US study Learners of English left behind
Arizona Daily Star
State cites AIMS headway, points to Nogales experience
A new report says many of the 5 million English-language learners in the United States are not getting the kind of education they need to succeed on the assessment tests that make or break their schools.
The report, commissioned by the federal Government Accountability Office and released Wednesday, contends that two-thirds of states, including Arizona, do not provide teachers and students with the right tools to achieve success as defined by the No Child Left Behind Act.
"If the goal is to get non-English speakers proficient in English, put some special effort into that initiative," said U.S. Rep. Raúl Grijalva, one of the four congressmen who requested the report. "They need to learn English; the school districts need to have the capacity and the resources to teach English."
The report analyzed data from the 2003-04 school year and found that the percentage of ELL students who passed their state's language-arts and mathematics tests was lower than the state's progress goals in nearly two-thirds of the 48 states studied. New York and Tennessee did not submit data.
In Arizona, only 32 percent of ELL students in grades three through eight passed the math portion of the 2004 test, according to the report. The national average was about 46 percent.
But changes have been taking place since that test was administered, said Tom Horne, Arizona superintendent of public instruction, using the Nogales Unified School District as an example. In 2002, 5 percent of ELL high-school students in that district passed at least one section of AIMS, according to the state Department of Education's Web site. In 2006, that rose to 20 percent.
Some of the solutions that worked in Nogales, Horne said, include 90 minutes daily of math instruction, detailed instructional goals for all ELL students and an end to promoting students to the next grade if they haven't earned it.
It's also working in the Sunnyside Unified School District at Gallego Basic Elementary School, where 84 percent of ELL students passed all sections of AIMS, Horne said. That school has been the focus of some state studies of its practices, including a recent one by the Center for the Future of Arizona. The school uses a consistent curriculum and has high accountability for student performance.
Horne said his team has been working to pass those techniques to struggling schools in the state so the education gap can be bridged quickly.
But it still boils down to the AIMS test and the scores that are used to determine a school's place in federal and state accountability systems. Since the passing of the No Child Left Behind Act in 2002, the first three years of an ELL student's scores in Arizona are allowed to be discarded because "they are not reliable," Horne said. After the third year, though, ELL students are expected to be able to take — and pass — the test in English. Arizona's rule is more lax than most states, which allow scores to be thrown out only for one year, Horne said.
The wording of the act, however, suggests that most ELL students might be able to take the test in their native language after the third year, a move some officials support.
"Students with limited English proficiency are to be assessed in a valid and reliable manner," the law states. "In addition, they must be provided with reasonable accommodations and be assessed, to the extent practicable, in the language and form most likely to yield accurate data on their academic knowledge."

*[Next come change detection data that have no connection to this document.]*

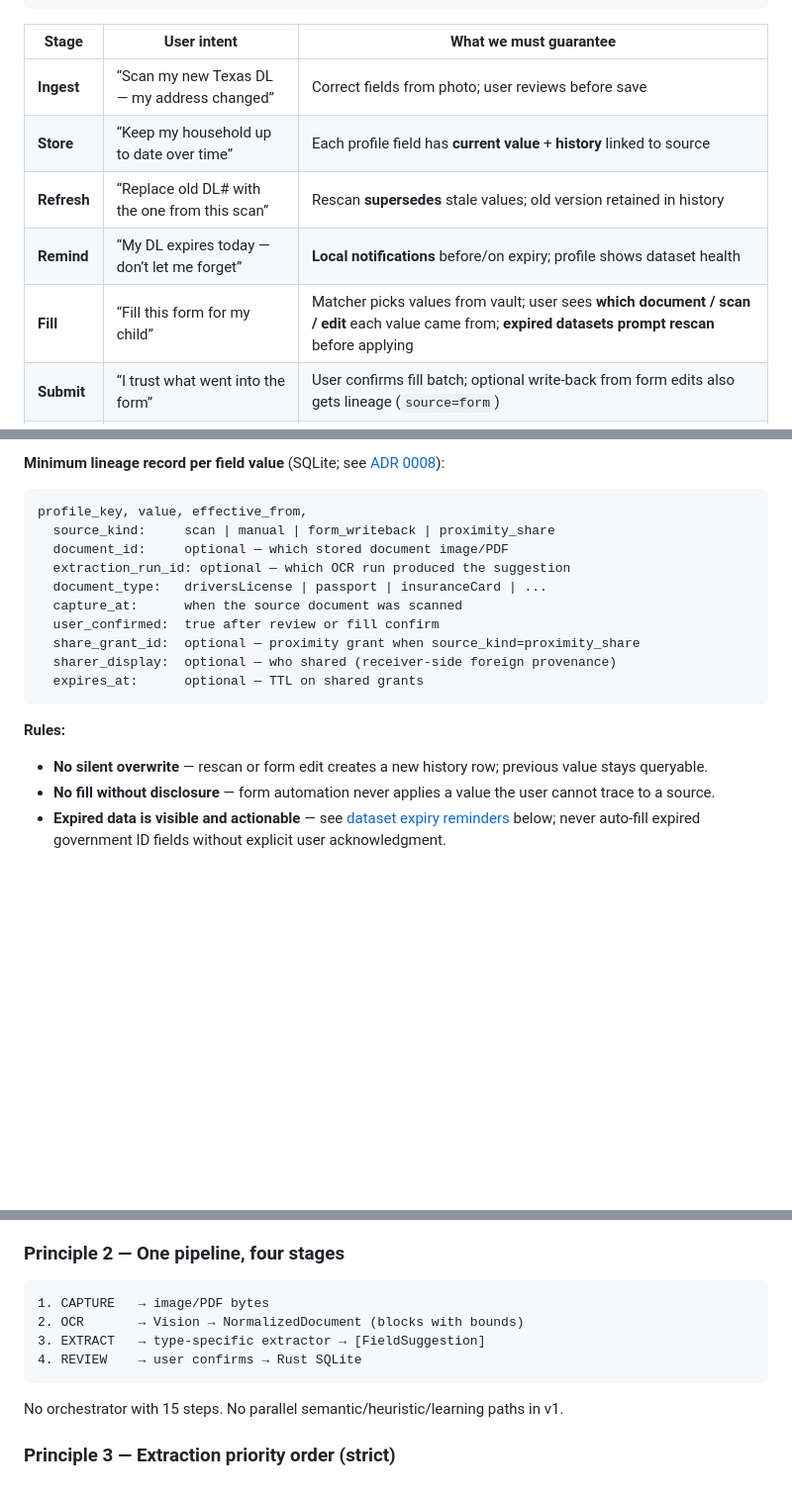
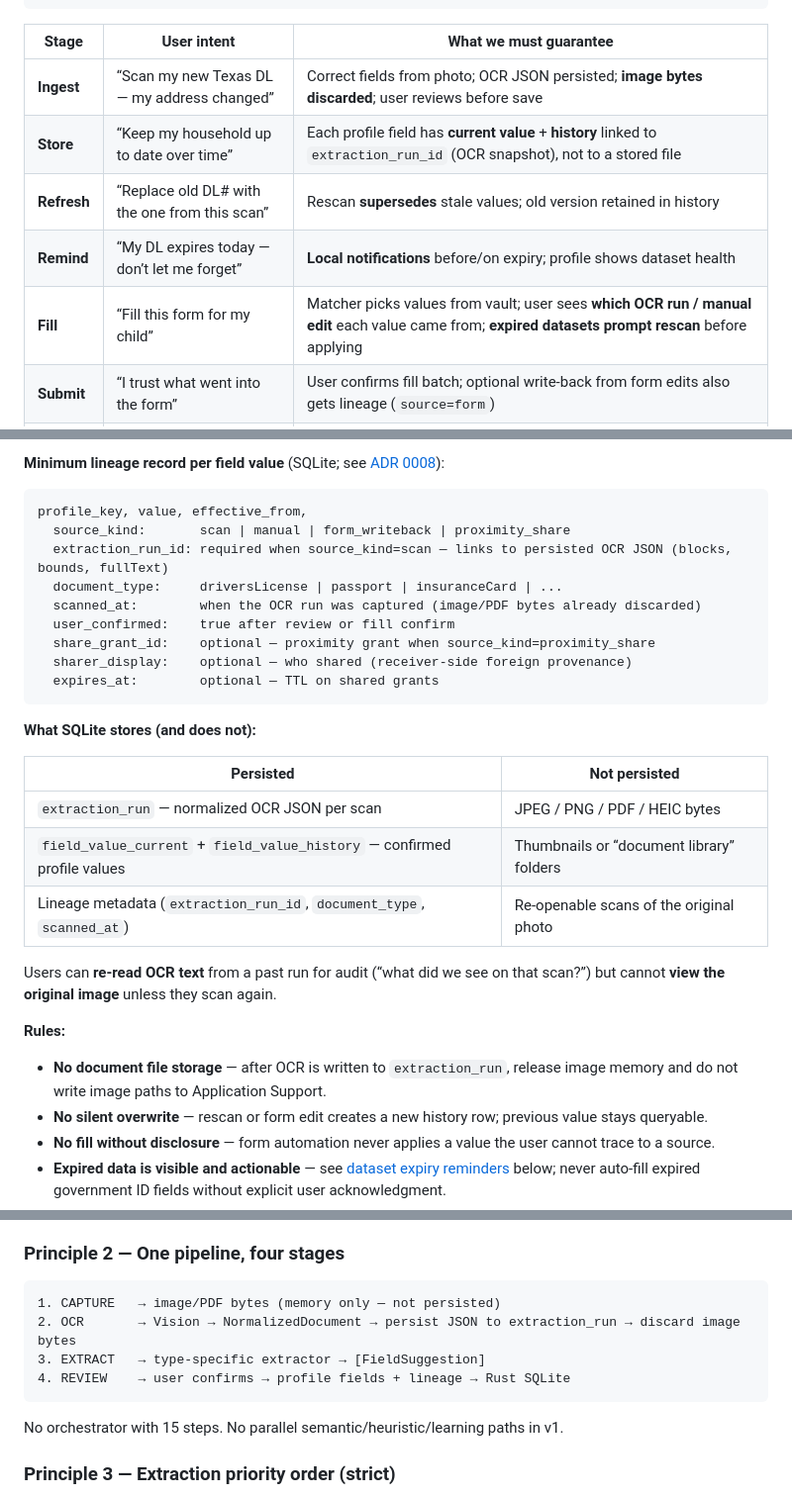
Before and after one commit to gangavhi/dream-work-reality, a Markdown page: docs/fresh-start-lessons-and-principles.md, 3 parts joined by grey strips. Shown at 99% size. Rendered like a GitHub page; blank space fills up the shorter version.

````diff
--- a/docs/fresh-start-lessons-and-principles.md
+++ b/docs/fresh-start-lessons-and-principles.md
@@ -33,11 +35,11 @@
 
 | Stage | User intent | What we must guarantee |
 |-------|-------------|------------------------|
-| **Ingest** | “Scan my new Texas DL — my address changed” | Correct fields from photo; user reviews before save |
-| **Store** | “Keep my household up to date over time” | Each profile field has **current value** + **history** linked to source |
+| **Ingest** | “Scan my new Texas DL — my address changed” | Correct fields from photo; OCR JSON persisted; **image bytes discarded**; user reviews before save |
+| **Store** | “Keep my household up to date over time” | Each profile field has **current value** + **history** linked to `extraction_run_id` (OCR snapshot), not to a stored file |
 | **Refresh** | “Replace old DL# with the one from this scan” | Rescan **supersedes** stale values; old version retained in history |
 | **Remind** | “My DL expires today — don’t let me forget” | **Local notifications** before/on expiry; profile shows dataset health |
-| **Fill** | “Fill this form for my child” | Matcher picks values from vault; user sees **which document / scan / edit** each value came from; **expired datasets prompt rescan** before applying |
+| **Fill** | “Fill this form for my child” | Matcher picks values from vault; user sees **which OCR run / manual edit** each value came from; **expired datasets prompt rescan** before applying |
 | **Submit** | “I trust what went into the form” | User confirms fill batch; optional write-back from form edits also gets lineage (`source=form`) |
 | **Share** | “Give my spouse only my DL fields for 24 hours” | User picks **person + dataset scope + TTL**; transfer over **proximity radio only**; receiver sees **foreign provenance** |
 
@@ -56,19 +58,29 @@ Lineage applies in **four surfaces** — not only scan review:
 
 ```text
 profile_key, value, effective_from,
-  source_kind:     scan | manual | form_writeback | proximity_share
-  document_id:     optional — which stored document image/PDF
-  extraction_run_id: optional — which OCR run produced the suggestion
-  document_type:   driversLicense | passport | insuranceCard | ...
-  capture_at:      when the source document was scanned
-  user_confirmed:  true after review or fill confirm
-  share_grant_id:  optional — proximity grant when source_kind=proximity_share
-  sharer_display:  optional — who shared (receiver-side foreign provenance)
-  expires_at:      optional — TTL on shared grants
+  source_kind:       scan | manual | form_writeback | proximity_share
+  extraction_run_id: required when source_kind=scan — links to persisted OCR JSON (blocks, bounds, fullText)
+  document_type:     driversLicense | passport | insuranceCard | ...
+  scanned_at:        when the OCR run was captured (image/PDF bytes already discarded)
+  user_confirmed:    true after review or fill confirm
+  share_grant_id:    optional — proximity grant when source_kind=proximity_share
+  sharer_display:    optional — who shared (receiver-side foreign provenance)
+  expires_at:        optional — TTL on shared grants
 ```
+
+**What SQLite stores (and does not):**
+
+| Persisted | Not persisted |
+|-----------|---------------|
+| `extraction_run` — normalized OCR JSON per scan | JPEG / PNG / PDF / HEIC bytes |
+| `field_value_current` + `field_value_history` — confirmed profile values | Thumbnails or “document library” folders |
+| Lineage metadata (`extraction_run_id`, `document_type`, `scanned_at`) | Re-openable scans of the original photo |
+
+Users can **re-read OCR text** from a past run for audit (“what did we see on that scan?”) but cannot **view the original image** unless they scan again.
 
 **Rules:**
 
+- **No document file storage** — after OCR is written to `extraction_run`, release image memory and do not write image paths to Application Support.
 - **No silent overwrite** — rescan or form edit creates a new history row; previous value stays queryable.
 - **No fill without disclosure** — form automation never applies a value the user cannot trace to a source.
 - **Expired data is visible and actionable** — see [dataset expiry reminders](#dataset-expiry-reminders--form-fill-guardrails) below; never auto-fill expired government ID fields without explicit user acknowledgment.
@@ -507,10 +521,10 @@ We do not ship form autofill that cannot show per-field source. We do not ship e
 ### Principle 2 — **One pipeline, four stages**
 
 ```text
-1. CAPTURE   → image/PDF bytes
-2. OCR       → Vision → NormalizedDocument (blocks with bounds)
+1. CAPTURE   → image/PDF bytes (memory only — not persisted)
+2. OCR       → Vision → NormalizedDocument → persist JSON to extraction_run → discard image bytes
 3. EXTRACT   → type-specific extractor → [FieldSuggestion]
-4. REVIEW    → user confirms → Rust SQLite
+4. REVIEW    → user confirms → profile fields + lineage → Rust SQLite
 ```
 
 No orchestrator with 15 steps. No parallel semantic/heuristic/learning paths in v1.
````
Also changed, not shown: other parts of docs/fresh-start-lessons-and-principles.md (+17 -7 lines).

Some school officials believe ELL students should be given the test in their native language, in order to better show what the student has learned.
"I think it'll give you a more accurate read on their proficiency," said Steve Holmes, director of language acquisition for the Tucson Unified School District.
Grijalva, a Democrat, said many ELL students are much smarter than they appear on tests because they have too much trouble getting over the language barrier.
"If No Child Left Behind is true to its principle, then we need to deal with the language issue, and English learners need to be factored in," he said.
U.S. Education Department spokesman Trey Ditto said the Bush administration recognizes the problem identified in the report and plans a conference in August of state officials and education experts to figure out better ways of testing students who have limited English abilities.
The department conducted its own study, involving 38 states, which found 25 are not providing sufficiently reliable test results for such students, Ditto said.
"We have said to the states, we will provide any of the tools necessary to bring you to the level we deem as the standard," he said.
On StarNet: Find statewide test scores, school profiles and more education-related coverage at azstarnet.com/education
● Bloomberg News contributed to this story. ● Contact reporter Jeff Commings at 573-4191 or at email@example.com.